EXERCISE:
From the listing below, pull out every line where the string "Above" appears.

(EXERCISE INPUTS begins)

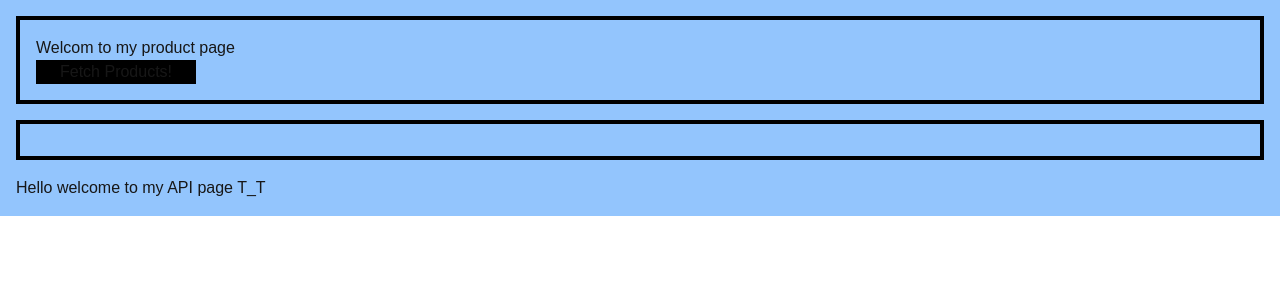
Repository: MelissaJacobi/mdia-3126
Page: /api (app in webapp-lab06/)
These files come from the project's save history. The page is drawn as it stood at one moment and after the next save; the edit follows.
The browser window is 1280 px wide. The pictures show the whole page.
The project was rebuilt for these pictures with package versions that can differ from the ones it lists, and the page was loaded fresh each time. The framework's server and built-in components were replaced by stand-ins that run in the browser. Also part of the build but not shown: webapp-lab06/next.config.mjs.

Above is the page before, as saved 2024-10-08 15:00:04.

After the next save:
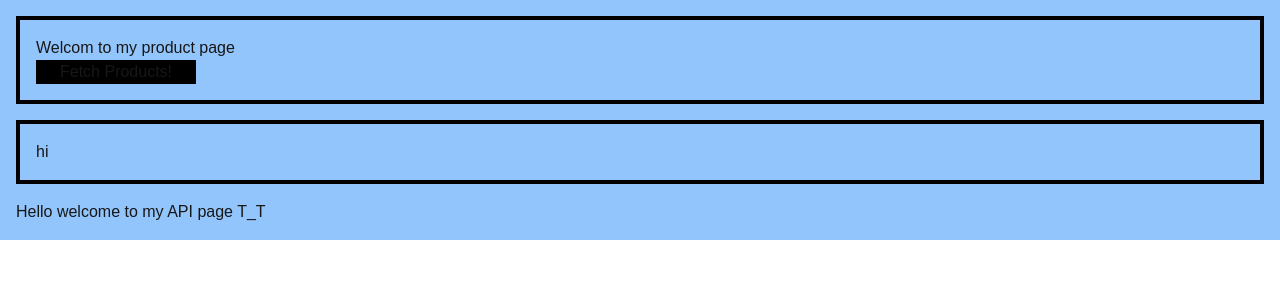
Saved 12 s later.
--- a/webapp-lab06/src/app/api/page.js
+++ b/webapp-lab06/src/app/api/page.js
@@ -20,7 +20,7 @@ export default function Page() {
         } else {
             return (
                 <div className="border-4 border-black p-4 mb-4">
-
+                    hi
                 </div>
             )
         }
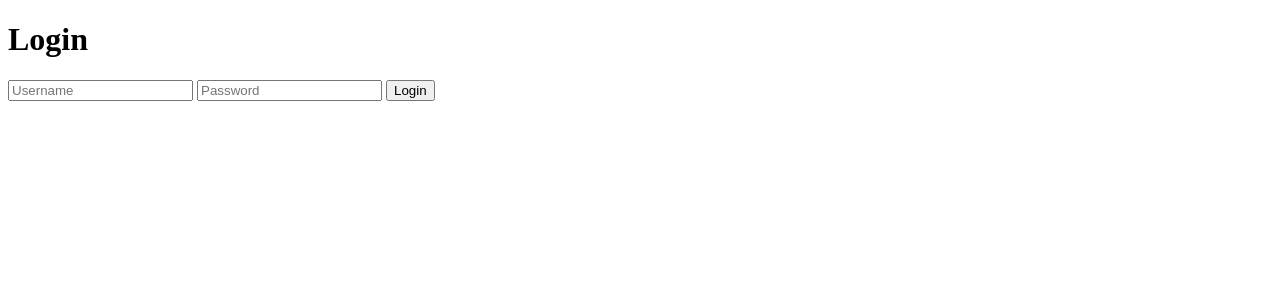
Repository: Appl3Kitti3/PROJECT_4537
Page: ClientSide/login.html
These files come from the project's save history. The page is drawn as it stood at one moment and after the next save; the edit follows.
The browser window is 1280 px wide. The pictures show the whole page.

Above is the page before, as saved 2024-10-17 21:09:38.

After the next save:
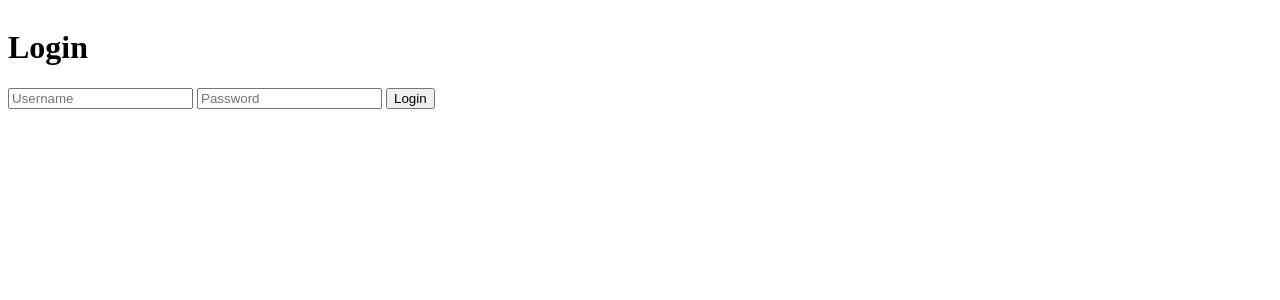
Saved 7 s later.
--- a/ClientSide/login.html
+++ b/ClientSide/login.html
@@ -15,6 +15,9 @@
     </head>
 
     <body>
+        <div class="main-container">
+
+        </div>
         <h1>
             Login
         </h1>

(EXERCISE INPUTS ends)

FINISHED TASK:
Above is the page before, as saved 2024-10-08 15:00:04.
Above is the page before, as saved 2024-10-17 21:09:38.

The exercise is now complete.